**What you need to do**
From the data that follows, copy every line with the string "parts".

**Input data**
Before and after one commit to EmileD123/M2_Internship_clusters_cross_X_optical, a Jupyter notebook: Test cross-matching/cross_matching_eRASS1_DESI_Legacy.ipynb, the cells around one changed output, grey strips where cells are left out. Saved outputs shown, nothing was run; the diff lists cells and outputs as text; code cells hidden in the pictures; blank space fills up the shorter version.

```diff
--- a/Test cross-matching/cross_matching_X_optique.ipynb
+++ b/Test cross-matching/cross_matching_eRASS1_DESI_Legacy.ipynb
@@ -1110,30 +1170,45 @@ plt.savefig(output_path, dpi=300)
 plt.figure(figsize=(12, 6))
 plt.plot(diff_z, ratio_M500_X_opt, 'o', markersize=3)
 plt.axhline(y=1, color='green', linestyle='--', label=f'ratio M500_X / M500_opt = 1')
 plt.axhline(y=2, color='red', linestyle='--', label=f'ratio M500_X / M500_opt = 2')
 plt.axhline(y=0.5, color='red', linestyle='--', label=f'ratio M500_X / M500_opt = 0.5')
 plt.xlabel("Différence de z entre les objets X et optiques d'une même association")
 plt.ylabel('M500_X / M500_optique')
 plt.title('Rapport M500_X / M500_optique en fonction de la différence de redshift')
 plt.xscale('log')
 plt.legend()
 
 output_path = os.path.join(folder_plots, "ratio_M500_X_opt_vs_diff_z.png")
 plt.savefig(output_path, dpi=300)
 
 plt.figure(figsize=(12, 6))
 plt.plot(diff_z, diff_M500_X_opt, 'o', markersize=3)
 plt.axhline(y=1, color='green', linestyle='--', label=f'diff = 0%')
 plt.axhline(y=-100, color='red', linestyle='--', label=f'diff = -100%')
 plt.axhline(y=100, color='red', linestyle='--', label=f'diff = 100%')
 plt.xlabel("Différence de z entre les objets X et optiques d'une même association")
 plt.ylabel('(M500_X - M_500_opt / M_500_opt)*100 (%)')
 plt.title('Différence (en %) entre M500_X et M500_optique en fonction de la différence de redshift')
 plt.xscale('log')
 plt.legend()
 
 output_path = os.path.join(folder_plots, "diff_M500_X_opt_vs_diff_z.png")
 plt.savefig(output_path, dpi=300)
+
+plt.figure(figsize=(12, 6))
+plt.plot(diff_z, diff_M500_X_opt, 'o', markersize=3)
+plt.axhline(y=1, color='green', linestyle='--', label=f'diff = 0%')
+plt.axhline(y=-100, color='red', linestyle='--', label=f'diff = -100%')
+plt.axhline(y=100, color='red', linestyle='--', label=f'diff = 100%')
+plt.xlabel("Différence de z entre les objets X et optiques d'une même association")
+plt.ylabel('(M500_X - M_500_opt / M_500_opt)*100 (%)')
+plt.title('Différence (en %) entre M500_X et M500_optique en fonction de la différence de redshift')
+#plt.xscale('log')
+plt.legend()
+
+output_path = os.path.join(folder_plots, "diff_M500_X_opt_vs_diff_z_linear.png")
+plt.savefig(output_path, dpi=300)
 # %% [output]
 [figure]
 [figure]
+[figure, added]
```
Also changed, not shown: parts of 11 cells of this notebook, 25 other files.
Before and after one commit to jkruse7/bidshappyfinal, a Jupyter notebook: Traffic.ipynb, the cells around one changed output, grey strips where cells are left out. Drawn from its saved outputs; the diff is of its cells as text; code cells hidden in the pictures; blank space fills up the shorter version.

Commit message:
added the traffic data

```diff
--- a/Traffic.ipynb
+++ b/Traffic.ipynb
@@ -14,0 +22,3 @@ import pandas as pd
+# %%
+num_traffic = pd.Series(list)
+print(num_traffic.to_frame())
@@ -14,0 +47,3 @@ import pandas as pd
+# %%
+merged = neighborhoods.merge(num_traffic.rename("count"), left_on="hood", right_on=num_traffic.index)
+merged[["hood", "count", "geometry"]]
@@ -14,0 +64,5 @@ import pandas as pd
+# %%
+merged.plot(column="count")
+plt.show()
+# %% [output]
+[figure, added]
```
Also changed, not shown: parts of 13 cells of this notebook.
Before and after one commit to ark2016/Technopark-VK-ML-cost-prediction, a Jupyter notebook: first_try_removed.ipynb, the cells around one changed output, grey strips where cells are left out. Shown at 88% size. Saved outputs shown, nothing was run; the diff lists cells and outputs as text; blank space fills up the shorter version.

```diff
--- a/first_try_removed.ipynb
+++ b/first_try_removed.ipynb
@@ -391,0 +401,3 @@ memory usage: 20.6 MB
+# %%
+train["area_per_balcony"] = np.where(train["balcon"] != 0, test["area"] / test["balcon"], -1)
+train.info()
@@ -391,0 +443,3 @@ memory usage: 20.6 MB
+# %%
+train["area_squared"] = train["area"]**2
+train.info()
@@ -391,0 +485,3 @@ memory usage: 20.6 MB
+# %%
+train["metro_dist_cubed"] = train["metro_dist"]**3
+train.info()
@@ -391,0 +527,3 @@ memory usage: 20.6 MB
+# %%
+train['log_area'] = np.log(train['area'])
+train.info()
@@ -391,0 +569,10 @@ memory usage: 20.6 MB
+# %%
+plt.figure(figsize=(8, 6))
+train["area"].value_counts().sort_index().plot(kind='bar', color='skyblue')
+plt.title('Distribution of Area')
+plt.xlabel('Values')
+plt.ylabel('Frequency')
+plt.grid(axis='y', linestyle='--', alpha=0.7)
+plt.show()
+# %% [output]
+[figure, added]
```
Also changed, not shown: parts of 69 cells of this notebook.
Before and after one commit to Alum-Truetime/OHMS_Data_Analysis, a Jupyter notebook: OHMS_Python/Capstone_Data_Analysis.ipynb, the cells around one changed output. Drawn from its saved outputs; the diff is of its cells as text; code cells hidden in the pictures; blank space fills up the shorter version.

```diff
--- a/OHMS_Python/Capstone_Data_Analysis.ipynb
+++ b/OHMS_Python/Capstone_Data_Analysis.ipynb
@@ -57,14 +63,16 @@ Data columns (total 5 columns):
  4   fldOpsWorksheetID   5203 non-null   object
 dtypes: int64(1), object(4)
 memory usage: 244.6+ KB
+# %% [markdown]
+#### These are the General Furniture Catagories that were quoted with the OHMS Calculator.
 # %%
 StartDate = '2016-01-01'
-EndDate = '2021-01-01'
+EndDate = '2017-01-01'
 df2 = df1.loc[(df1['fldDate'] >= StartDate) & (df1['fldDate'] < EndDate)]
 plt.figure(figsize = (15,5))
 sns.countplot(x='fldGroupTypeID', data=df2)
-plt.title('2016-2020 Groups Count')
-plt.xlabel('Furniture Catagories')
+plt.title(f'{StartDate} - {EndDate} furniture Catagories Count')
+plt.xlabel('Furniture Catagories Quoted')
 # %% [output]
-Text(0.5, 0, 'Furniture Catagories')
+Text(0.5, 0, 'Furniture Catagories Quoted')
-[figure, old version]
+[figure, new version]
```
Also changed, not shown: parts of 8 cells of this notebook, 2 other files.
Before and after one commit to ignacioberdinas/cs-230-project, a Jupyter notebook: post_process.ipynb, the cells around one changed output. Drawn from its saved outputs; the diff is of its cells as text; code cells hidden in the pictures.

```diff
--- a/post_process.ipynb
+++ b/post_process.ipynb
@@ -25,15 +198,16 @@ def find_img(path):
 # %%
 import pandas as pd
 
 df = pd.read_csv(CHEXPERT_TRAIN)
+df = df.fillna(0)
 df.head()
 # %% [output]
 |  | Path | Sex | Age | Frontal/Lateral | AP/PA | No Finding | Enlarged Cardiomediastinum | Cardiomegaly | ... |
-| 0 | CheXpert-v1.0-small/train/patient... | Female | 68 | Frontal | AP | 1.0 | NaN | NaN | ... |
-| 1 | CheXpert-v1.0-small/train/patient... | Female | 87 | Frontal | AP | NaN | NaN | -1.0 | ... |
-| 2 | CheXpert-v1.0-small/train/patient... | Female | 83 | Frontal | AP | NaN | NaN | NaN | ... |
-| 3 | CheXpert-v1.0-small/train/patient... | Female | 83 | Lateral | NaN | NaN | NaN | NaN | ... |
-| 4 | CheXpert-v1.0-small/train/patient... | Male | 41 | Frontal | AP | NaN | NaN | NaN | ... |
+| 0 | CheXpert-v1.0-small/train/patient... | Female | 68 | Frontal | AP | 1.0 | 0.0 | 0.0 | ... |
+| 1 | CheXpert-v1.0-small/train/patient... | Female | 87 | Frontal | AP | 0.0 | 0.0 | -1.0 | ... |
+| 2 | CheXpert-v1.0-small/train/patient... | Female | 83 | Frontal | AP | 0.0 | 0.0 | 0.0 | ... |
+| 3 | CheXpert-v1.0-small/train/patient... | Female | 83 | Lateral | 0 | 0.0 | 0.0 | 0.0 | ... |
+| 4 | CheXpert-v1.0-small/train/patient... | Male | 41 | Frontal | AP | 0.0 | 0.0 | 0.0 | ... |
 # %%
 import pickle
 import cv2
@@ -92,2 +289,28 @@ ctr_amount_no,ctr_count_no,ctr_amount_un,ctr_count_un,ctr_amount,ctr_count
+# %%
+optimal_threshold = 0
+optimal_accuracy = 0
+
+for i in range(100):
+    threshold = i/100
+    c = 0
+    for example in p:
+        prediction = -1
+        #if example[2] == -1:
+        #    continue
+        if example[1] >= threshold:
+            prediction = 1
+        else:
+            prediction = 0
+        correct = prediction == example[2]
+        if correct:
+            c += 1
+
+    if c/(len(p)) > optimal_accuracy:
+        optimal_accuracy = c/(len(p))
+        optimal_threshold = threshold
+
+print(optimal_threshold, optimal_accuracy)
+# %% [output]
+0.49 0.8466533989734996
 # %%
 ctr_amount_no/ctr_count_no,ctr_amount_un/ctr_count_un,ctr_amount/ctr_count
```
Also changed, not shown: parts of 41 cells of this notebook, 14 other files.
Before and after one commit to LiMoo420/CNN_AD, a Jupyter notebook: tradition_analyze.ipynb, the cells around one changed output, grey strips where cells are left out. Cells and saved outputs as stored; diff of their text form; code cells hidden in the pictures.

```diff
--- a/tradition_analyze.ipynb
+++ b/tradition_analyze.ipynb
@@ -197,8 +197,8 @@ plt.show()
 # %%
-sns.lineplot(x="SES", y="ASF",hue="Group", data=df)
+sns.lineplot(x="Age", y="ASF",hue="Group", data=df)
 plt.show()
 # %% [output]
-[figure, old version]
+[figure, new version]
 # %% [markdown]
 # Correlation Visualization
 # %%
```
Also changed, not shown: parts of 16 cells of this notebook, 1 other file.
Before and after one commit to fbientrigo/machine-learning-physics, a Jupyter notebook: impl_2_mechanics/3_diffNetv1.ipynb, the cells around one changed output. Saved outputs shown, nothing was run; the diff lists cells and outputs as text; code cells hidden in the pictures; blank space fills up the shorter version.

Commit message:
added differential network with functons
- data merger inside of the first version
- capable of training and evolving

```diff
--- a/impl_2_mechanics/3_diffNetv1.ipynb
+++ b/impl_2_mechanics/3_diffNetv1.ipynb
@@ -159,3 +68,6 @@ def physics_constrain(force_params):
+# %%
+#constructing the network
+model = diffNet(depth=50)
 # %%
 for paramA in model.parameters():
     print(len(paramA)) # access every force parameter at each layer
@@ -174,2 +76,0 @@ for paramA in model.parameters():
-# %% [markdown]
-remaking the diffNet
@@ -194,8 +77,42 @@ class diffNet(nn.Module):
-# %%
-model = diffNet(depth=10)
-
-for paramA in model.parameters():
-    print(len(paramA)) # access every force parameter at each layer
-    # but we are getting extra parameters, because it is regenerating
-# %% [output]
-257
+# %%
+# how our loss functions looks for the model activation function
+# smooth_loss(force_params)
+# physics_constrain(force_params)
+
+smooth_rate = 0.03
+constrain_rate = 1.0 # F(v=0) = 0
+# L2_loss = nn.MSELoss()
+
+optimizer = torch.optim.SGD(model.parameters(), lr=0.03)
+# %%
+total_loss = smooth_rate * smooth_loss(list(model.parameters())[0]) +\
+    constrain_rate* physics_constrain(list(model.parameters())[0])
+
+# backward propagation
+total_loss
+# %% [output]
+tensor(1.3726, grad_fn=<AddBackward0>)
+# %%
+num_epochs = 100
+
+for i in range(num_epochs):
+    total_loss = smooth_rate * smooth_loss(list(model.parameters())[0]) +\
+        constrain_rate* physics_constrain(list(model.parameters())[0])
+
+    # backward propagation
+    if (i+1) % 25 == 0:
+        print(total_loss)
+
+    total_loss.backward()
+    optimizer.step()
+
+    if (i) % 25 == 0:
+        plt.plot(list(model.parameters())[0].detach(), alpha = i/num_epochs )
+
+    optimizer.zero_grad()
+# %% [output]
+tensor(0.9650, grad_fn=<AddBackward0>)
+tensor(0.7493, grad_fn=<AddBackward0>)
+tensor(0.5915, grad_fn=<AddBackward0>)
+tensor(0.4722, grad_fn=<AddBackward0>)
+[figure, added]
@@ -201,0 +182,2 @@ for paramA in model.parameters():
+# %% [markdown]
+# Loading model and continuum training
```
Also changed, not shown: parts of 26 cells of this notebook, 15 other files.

**Solution below**
Also changed, not shown: parts of 11 cells of this notebook, 25 other files.
Also changed, not shown: parts of 13 cells of this notebook.
Also changed, not shown: parts of 69 cells of this notebook.
Also changed, not shown: parts of 8 cells of this notebook, 2 other files.
Also changed, not shown: parts of 41 cells of this notebook, 14 other files.
Also changed, not shown: parts of 16 cells of this notebook, 1 other file.
Also changed, not shown: parts of 26 cells of this notebook, 15 other files.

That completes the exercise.